When it’s time to say farewell to your car, whether it’s a hoopty or a pretty nice ride, you still need to figure whether it would be better to sell it or trade it in. Trading it in is usually easier, but you typically get more money by selling it. Once you learn a few tips, you’ll know which direction to go.
You generally get more money by selling your car. One exception to this rule is if you are leasing. Lease deals are usually more beneficial when you trade in the car and lease another one. Car expert and radio personality Adam Goldfein says you should lease, not buy, if you meet three conditions: you have good credit, you drive fewer than 20,000 miles a year, and you like getting a new car every two to four years.
If your goal is to get rid of your old ride quickly with no hassle, choose the trade-in option. Trading it at the dealer means you get rid of your car immediately and can then show off your new one, if that is the plan. You don’t need to worry about cleaning up your car, advertising it, staying home on weekends to show the car or dealing with folks who say they are coming over but don’t. (ref. 1, page 2)
Dealers make more profit selling used cars than new ones, according to Don Fuller of AutoMedia.com. A trade-in is really the dealer buying the car at less than retail value from the customer of the new car. Offering less than retail value is how dealers make money. If your goal is to make as much money as possible on your car, the better option is to sell it yourself. That way, you can ask retail price and could potentially get it. You could stand to make a few thousand dollars more than what you would get as a trade in. (ref. 1, page 3)
Condition of Car
If your car is in bad shape and is showing its age, a trade-in might be the better choice. A trade-n, in this case, prevents you from spending money on extensive repairs required to sell the car for top dollar. You could end up spending too much time and money bringing the car into shape for it to be worth your while.
Relationship with Dealer
The exception to the rule of getting more from a private sale than from a trade-in comes when you have a relationship with the dealer, said Mark Perleberg, auto expert with NADAguides.com in a Bankrate.com article. If you are a regular customer whom the dealer counts on for periodic sales, he might offer you top dollar for a trade if your car is in excellent shape and is a popular model.

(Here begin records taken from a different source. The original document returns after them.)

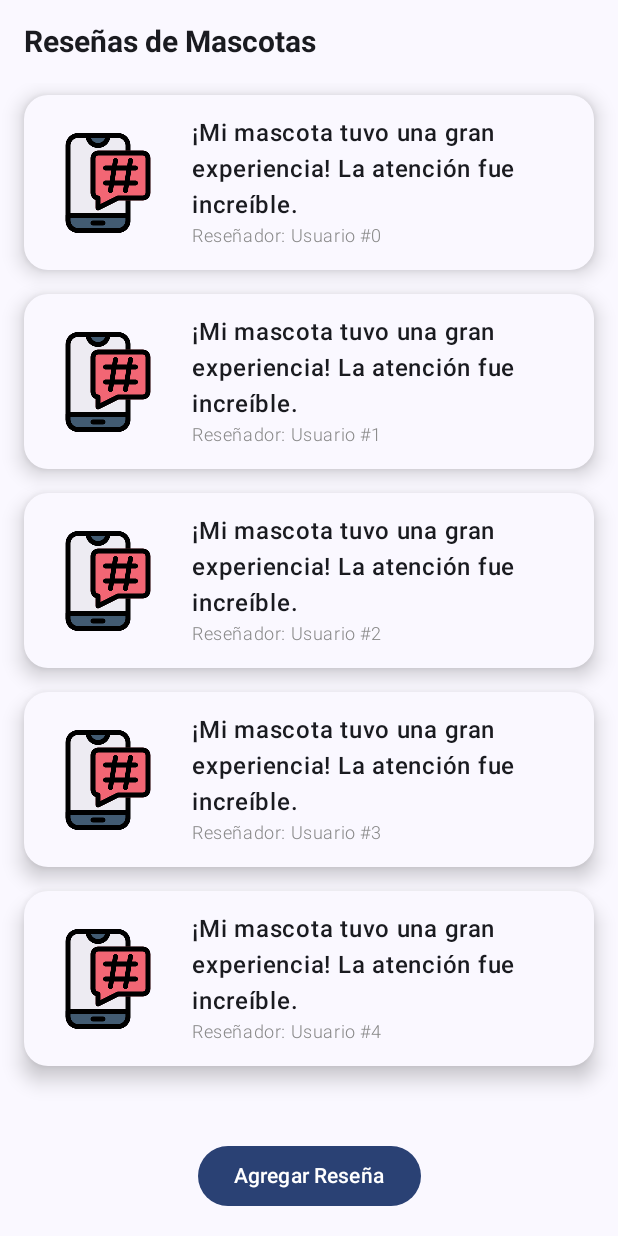
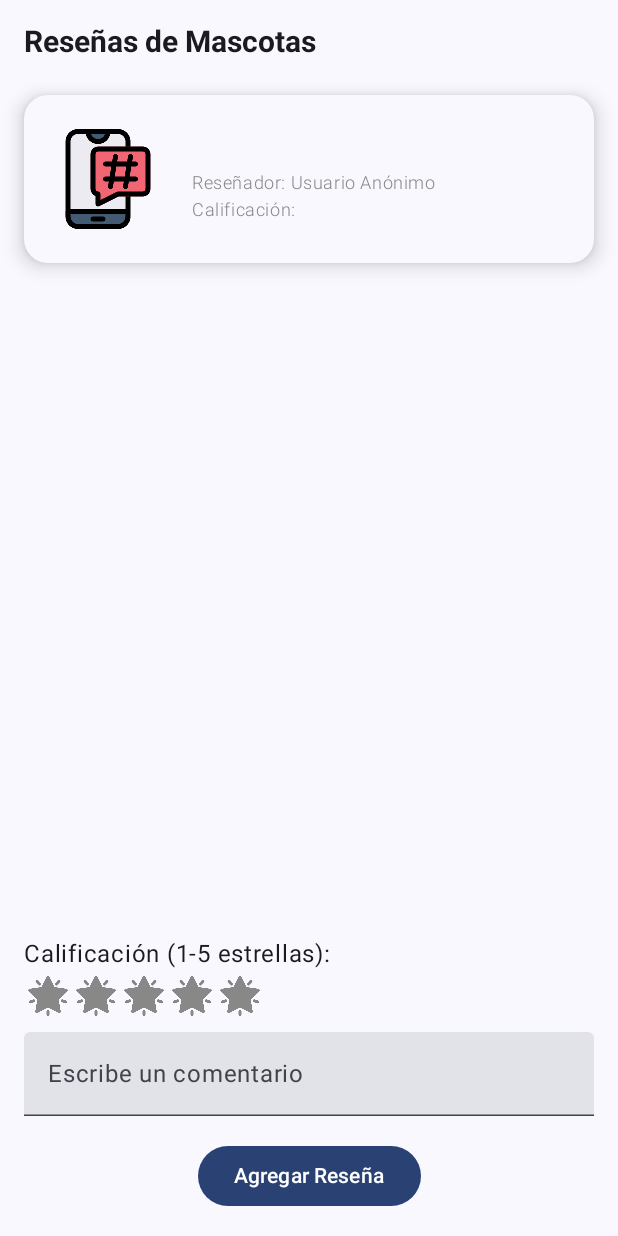
Before and after one commit to DanielOrtiz04/ProyectoFinalPrograKotlin, an Android app built with Jetpack Compose: the ResenasActivity screen opened directly, with no data from a screen before it, after a tap on "Agregar Reseña", on a phone screen of 412 x 824 dp. Run offline under Robolectric (Android 15) with nearby library versions, the phone set to English and light mode, and no system bars; our stand-ins replace Firebase (no records; nobody signed in at launch, a user with empty details on screens opened directly).

Commit message:
Cambios en el ResenasActivity

```diff
--- a/app/src/main/java/com/example/tiendamascotas/view/ResenasActivity.kt
+++ b/app/src/main/java/com/example/tiendamascotas/view/ResenasActivity.kt
@@ -9,7 +9,7 @@ import androidx.compose.foundation.layout.*
 import androidx.compose.foundation.lazy.LazyColumn
 import androidx.compose.foundation.shape.RoundedCornerShape
 import androidx.compose.material3.*
-import androidx.compose.runtime.Composable
+import androidx.compose.runtime.*
 import androidx.compose.ui.Alignment
 import androidx.compose.ui.Modifier
 import androidx.compose.ui.draw.clip
@@ -21,14 +21,27 @@ import androidx.compose.ui.tooling.preview.Preview
 import androidx.compose.ui.unit.dp
 import androidx.compose.ui.unit.sp
 import com.example.tiendamascotas.ui.theme.TiendaMascotasTheme
+import com.google.firebase.database.DatabaseReference
+import com.google.firebase.database.FirebaseDatabase
+
+data class Resena(
+    val calificacion: Float = 0f,
+    val comentario: String = "",
+    val reseñador: String = ""
+)
 
 class ResenasActivity : ComponentActivity() {
+
+    private lateinit var database: DatabaseReference
+
     override fun onCreate(savedInstanceState: Bundle?) {
         super.onCreate(savedInstanceState)
+        database = FirebaseDatabase.getInstance().reference.child("resenas")
+
         setContent {
             TiendaMascotasTheme {
                 Surface(color = MaterialTheme.colorScheme.background) {
-                    ResenasScreen()
+                    ResenasScreen(database)
                 }
             }
         }
@@ -36,7 +49,22 @@ class ResenasActivity : ComponentActivity() {
 }
 
 @Composable
-fun ResenasScreen() {
+fun ResenasScreen(database: DatabaseReference) {
+    var calificacion by remember { mutableStateOf(0f) }
+    var comentario by remember { mutableStateOf("") }
+    val reseñas = remember { mutableStateListOf<Resena>() }
+
+    LaunchedEffect(Unit) {
+        // Escuchar los datos en Firebase y actualizar la lista de reseñas
+        database.get().addOnSuccessListener { snapshot ->
+            reseñas.clear() // Limpiamos para evitar duplicados
+            snapshot.children.forEach { child ->
+                val resena = child.getValue(Resena::class.java)
+                resena?.let { reseñas.add(it) }
+            }
+        }
+    }
+
     Column(
         modifier = Modifier
             .fillMaxSize()
@@ -52,26 +80,48 @@ fun ResenasScreen() {
         LazyColumn(
             modifier = Modifier.weight(1f)
         ) {
-            items(5) { index ->
+            items(reseñas.size) { index ->
+                val resena = reseñas[index]
                 ResenaItem(
-                    resena = "¡Mi mascota tuvo una gran experiencia! La atención fue increíble.",
-                    reseñador = "Usuario #$index"
+                    resena = resena.comentario,
+                    calificacion = resena.calificacion,
+                    reseñador = resena.reseñador
                 )
             }
         }
 
-        Button(
-            onClick = { /* Aquí conectaremos con Firebase para agregar una reseña */ },
-            colors = ButtonDefaults.buttonColors(MaterialTheme.colorScheme.primary),
-            modifier = Modifier.align(Alignment.CenterHorizontally).padding(top = 16.dp)
-        ) {
-            Text("Agregar Reseña")
+        Column(modifier = Modifier.padding(top = 16.dp)) {
+            Text("Calificación (1-5 estrellas):")
+            RatingBar(rating = calificacion, onRatingChanged = { calificacion = it })
+
+            TextField(
+                value = comentario,
+                onValueChange = { comentario = it },
+                label = { Text("Escribe un comentario") },
+                modifier = Modifier
+                    .fillMaxWidth()
+                    .padding(top = 8.dp)
+            )
+
+            Button(
+                onClick = {
+                    val nuevaResena = Resena(calificacion = calificacion, comentario = comentario, reseñador = "Usuario Anónimo")
+                    database.push().setValue(nuevaResena)
+                    reseñas.add(nuevaResena)
+                    comentario = ""
+                    calificacion = 0f
+                },
+                colors = ButtonDefaults.buttonColors(MaterialTheme.colorScheme.primary),
+                modifier = Modifier.align(Alignment.CenterHorizontally).padding(top = 16.dp)
+            ) {
+                Text("Agregar Reseña")
+            }
         }
     }
 }
 
 @Composable
-fun ResenaItem(resena: String, reseñador: String) {
+fun ResenaItem(resena: String, calificacion: Float, reseñador: String) {
     Card(
         shape = RoundedCornerShape(16.dp),
         modifier = Modifier
@@ -85,9 +135,8 @@ fun ResenaItem(resena: String, reseñador: String) {
             modifier = Modifier.padding(16.dp),
             verticalAlignment = Alignment.CenterVertically
         ) {
-            // Imagen simulada de la mascota (aquí podrías poner imágenes de Firebase)
             Image(
-                painter = painterResource(id = R.drawable.resenas1), // Reemplaza con tus imágenes
+                painter = painterResource(id = R.drawable.resenas1), // Reemplaza con tu recurso de imagen
                 contentDescription = "Imagen de mascota",
                 modifier = Modifier
                     .size(80.dp)
@@ -110,7 +159,29 @@ fun ResenaItem(resena: String, reseñador: String) {
                     color = Color.Gray,
                     modifier = Modifier.padding(top = 4.dp)
                 )
+                Text(
+                    text = "Calificación: ${"★".repeat(calificacion.toInt())}",
+                    style = MaterialTheme.typography.bodySmall,
+                    color = Color.Gray,
+                    modifier = Modifier.padding(top = 4.dp)
+                )
             }
+        }
+    }
+}
+
+@Composable
+fun RatingBar(rating: Float, onRatingChanged: (Float) -> Unit) {
+    Row(verticalAlignment = Alignment.CenterVertically) {
+        (1..5).forEach { index ->
+            Icon(
+                painter = painterResource(id = R.drawable.estrella), // Reemplaza con tu recurso de estrella
+                contentDescription = "Star",
+                tint = if (index <= rating) Color.Yellow else Color.Gray,
+                modifier = Modifier
+                    .size(32.dp)
+                    .clickable { onRatingChanged(index.toFloat()) }
+            )
         }
     }
 }
@@ -119,6 +190,6 @@ fun ResenaItem(resena: String, reseñador: String) {
 @Composable
 fun ResenasPreview() {
     TiendaMascotasTheme {
-        ResenasScreen()
+        ResenasScreen(FirebaseDatabase.getInstance().reference.child("resenas"))
     }
 }
```
Also changed, not shown: app/src/main/res/drawable/estrella.png (added).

Laura Agadoni has been writing professionally since 1983. Her feature stories on area businesses, human interest and health and fitness appear in her local newspaper. She has also written and edited for a grassroots outreach effort and has been published in "Clean Eating" magazine and in "Dimensions" magazine, a CUNA Mutual publication. Agadoni has a Bachelor of Arts in communications from California State University-Fullerton.